Ectopic pregnancy (a pregnancy outside the womb and in the wrong place, such as the fallopian tube or ovary) is still a life-threatening complication. And while in vitro fertilization (IVF) is recommended for women at risk of an ectopic pregnancy, especially if they’ve already had more than one ectopic pregnancy, it is not a 100 percent guarantee that a woman will not have an ectopic pregnancy.
Why? As many of my patients ask.
Although in IVF the embryo is placed in the uterus, generally 1.8 cm from the top, the waves of uterine contractions can propel the embryo backwards through the fallopian tubes before it actually implants. This means there are still approximately 12-24 hours in which the embryo can move before implantation begins. It has also been surmised that damaged tubes can suck the embryos back into them due to pressure differentials between the uterus and tube.
So you will find it reassuring to note that recent statistics on ectopic pregnancies (also called tubal pregnancies) after embryo transfer are on the decrease. It declined from 20 to 12 per 1,000 assisted reproductive cases over the last 12 years in the United Kingdom. It now occurs in less than 2 percent of natural (spontaneous) pregnancies and 1.4 percent of IVF and IUI pregnancies.
But this risk can be subdivided even more, providing reassurance for those without tubal disease. There is now known to be a 3 percent risk if a patient has tubal infertility and more than one embryo is transferred, but only 0.8 percent if the patient has male factor infertility and only one embryo is transferred. The statistics are similar in the U.S. showing a decline in ectopic pregnancies with IVF from 2 to 1.6 percent and a reduction in risk from 2.5 percent, if four embryos were transferred, down to 1.6 percent if only one embryo was transferred, regardless of the embryo stage.

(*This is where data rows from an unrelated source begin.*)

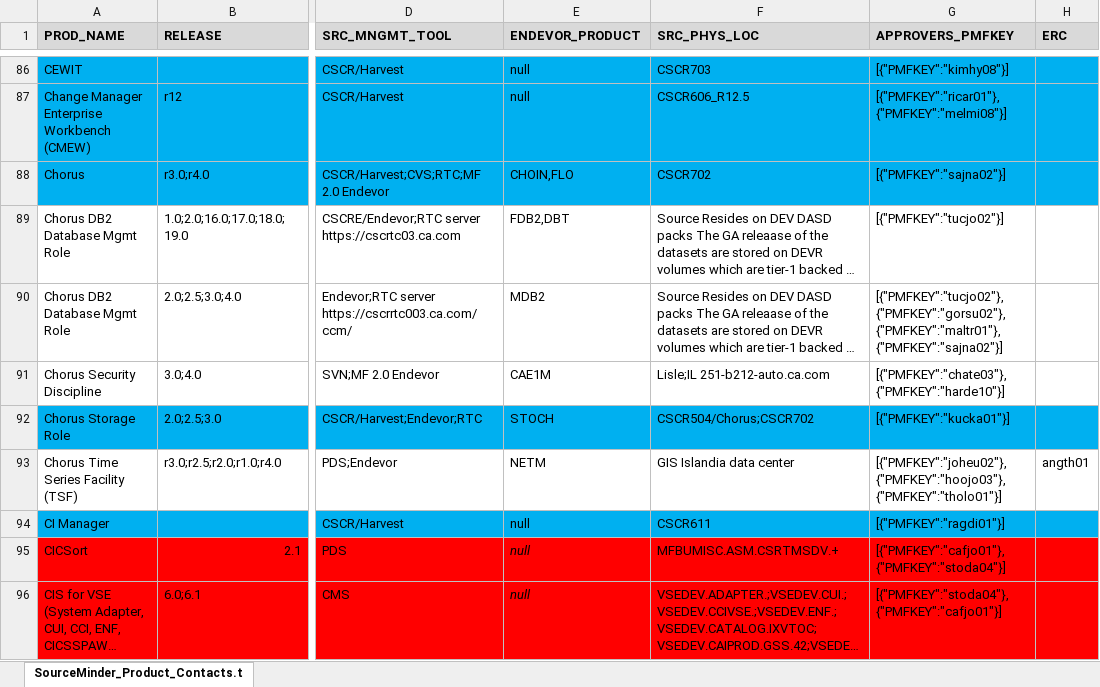
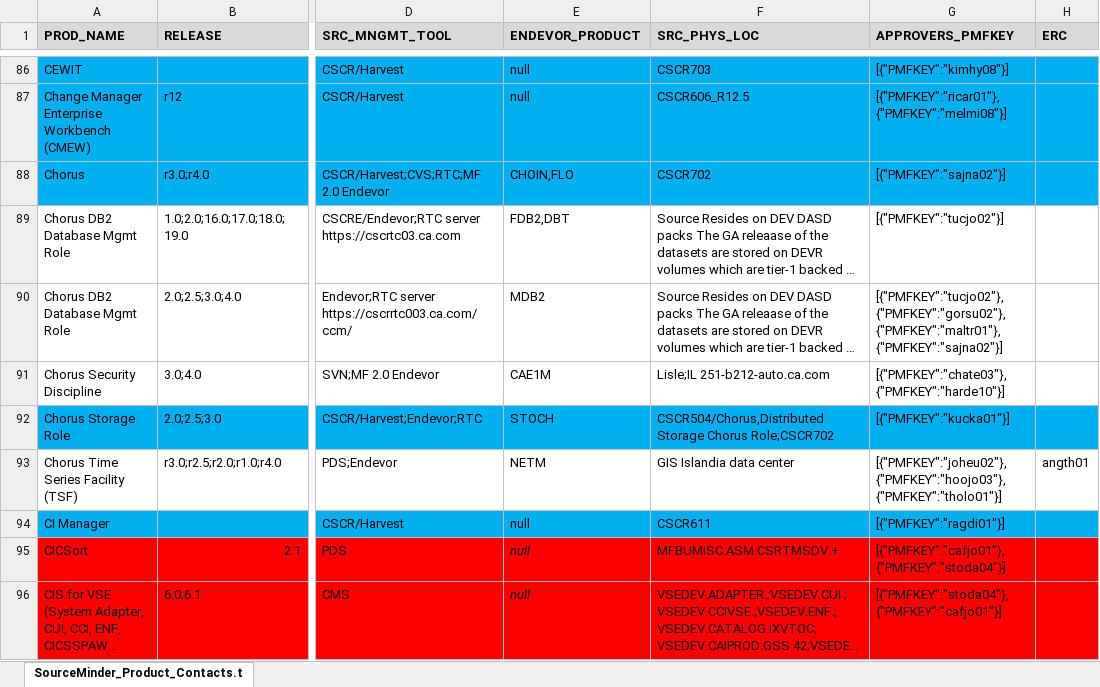
Before and after one commit to morjo02jm/SCM-Attestation-Common-LDAP, an Excel workbook: commonldap/SourceMinder_Product_Contacts.xlsx, sheet SourceMinder_Product_Contacts.t, drawn as a sheet; only a part is shown, gaps mark what is left out; long unchanged cells end in …; values as stored, in another font and other column widths than the file's, no borders; the diff covers the shown part only; the diff names each change by its address in the sheet, - before the commit and + after, or states it on an @@ line.

Commit message:
US355986 Provide DB Contact query for Mainframe/Harvest campaigns

```diff
--- a/commonldap/SourceMinder_Product_Contacts.xlsx (sheet SourceMinder_Product_Contacts.t)
+++ b/commonldap/SourceMinder_Product_Contacts.xlsx (sheet SourceMinder_Product_Contacts.t)
-F92 (SRC_PHYS_LOC): CSCR504/Chorus;CSCR702
+F92 (SRC_PHYS_LOC): CSCR504/Chorus,Distributed Storage Chorus Role;CSCR702
```
Also changed, not shown: 1 added row and 6 edited cells elsewhere in this sheet, 1 other file.
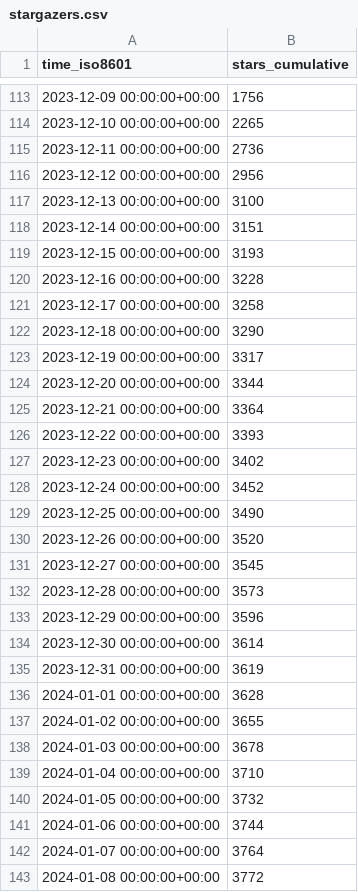
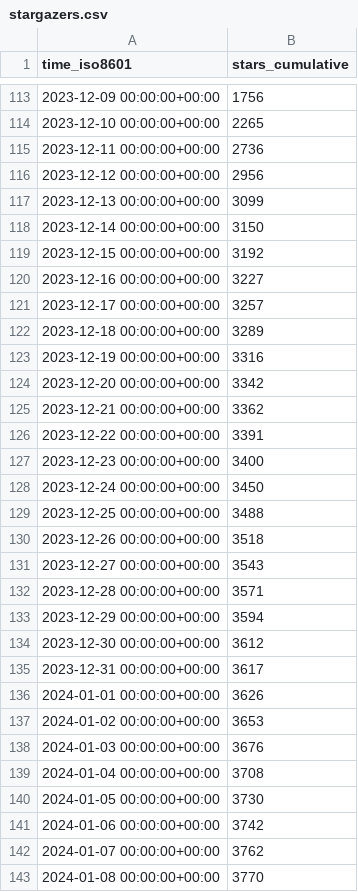
Before and after one commit to ericminner/superduperdb, a CSV file: SuperDuperDB/superduperdb/ghrs-data/stargazers.csv, drawn as a sheet; only a part is shown, gaps mark what is left out; the diff covers the shown part only.

```diff
--- a/SuperDuperDB/superduperdb/ghrs-data/stargazers.csv
+++ b/SuperDuperDB/superduperdb/ghrs-data/stargazers.csv
@@ -116,28 +116,28 @@ time_iso8601,stars_cumulative
 2023-12-12 00:00:00+00:00,2956
-2023-12-13 00:00:00+00:00,3100
-2023-12-14 00:00:00+00:00,3151
-2023-12-15 00:00:00+00:00,3193
-2023-12-16 00:00:00+00:00,3228
-2023-12-17 00:00:00+00:00,3258
-2023-12-18 00:00:00+00:00,3290
-2023-12-19 00:00:00+00:00,3317
-2023-12-20 00:00:00+00:00,3344
-2023-12-21 00:00:00+00:00,3364
-2023-12-22 00:00:00+00:00,3393
-2023-12-23 00:00:00+00:00,3402
-2023-12-24 00:00:00+00:00,3452
-2023-12-25 00:00:00+00:00,3490
-2023-12-26 00:00:00+00:00,3520
-2023-12-27 00:00:00+00:00,3545
-2023-12-28 00:00:00+00:00,3573
-2023-12-29 00:00:00+00:00,3596
-2023-12-30 00:00:00+00:00,3614
-2023-12-31 00:00:00+00:00,3619
-2024-01-01 00:00:00+00:00,3628
-2024-01-02 00:00:00+00:00,3655
-2024-01-03 00:00:00+00:00,3678
-2024-01-04 00:00:00+00:00,3710
-2024-01-05 00:00:00+00:00,3732
-2024-01-06 00:00:00+00:00,3744
-2024-01-07 00:00:00+00:00,3764
-2024-01-08 00:00:00+00:00,3772
+2023-12-13 00:00:00+00:00,3099
+2023-12-14 00:00:00+00:00,3150
+2023-12-15 00:00:00+00:00,3192
+2023-12-16 00:00:00+00:00,3227
+2023-12-17 00:00:00+00:00,3257
+2023-12-18 00:00:00+00:00,3289
+2023-12-19 00:00:00+00:00,3316
+2023-12-20 00:00:00+00:00,3342
+2023-12-21 00:00:00+00:00,3362
+2023-12-22 00:00:00+00:00,3391
+2023-12-23 00:00:00+00:00,3400
+2023-12-24 00:00:00+00:00,3450
+2023-12-25 00:00:00+00:00,3488
+2023-12-26 00:00:00+00:00,3518
+2023-12-27 00:00:00+00:00,3543
+2023-12-28 00:00:00+00:00,3571
+2023-12-29 00:00:00+00:00,3594
+2023-12-30 00:00:00+00:00,3612
+2023-12-31 00:00:00+00:00,3617
+2024-01-01 00:00:00+00:00,3626
+2024-01-02 00:00:00+00:00,3653
+2024-01-03 00:00:00+00:00,3676
+2024-01-04 00:00:00+00:00,3708
+2024-01-05 00:00:00+00:00,3730
+2024-01-06 00:00:00+00:00,3742
+2024-01-07 00:00:00+00:00,3762
+2024-01-08 00:00:00+00:00,3770
```
Also changed, not shown: 1 added row and 62 edited cells elsewhere in this file, SuperDuperDB/superduperdb/ghrs-data/forks.csv.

The most common causes of tubal factor infertility include sexually transmitted infection with chlamydia, abdominal surgery, endometriosis and smoking.
Lowering the total number of embryos transferred and transferring at the blastocyst stage (day 5) are thought to be the reasons for the decrease. Reproductive Science Center has long been a strong advocate of elective single embryo transfer (eSET) and leads the network in helping patients achieve high success rates while transferring fewer embryos. RSC has also been performing blastocyst transfers for the majority of our patients for over 10 years, giving us very low ectopic pregnancy rates.
Early detection of an ectopic pregnancy is critical. So serial monitoring of human chorionic gonadotropin (hCG) levels and early ultrasounds at six weeks estimated gestational age (two weeks after finding out you are pregnant) can help to manage ectopic pregnancies safely 95-98 percent of the time, avoiding the need for surgery.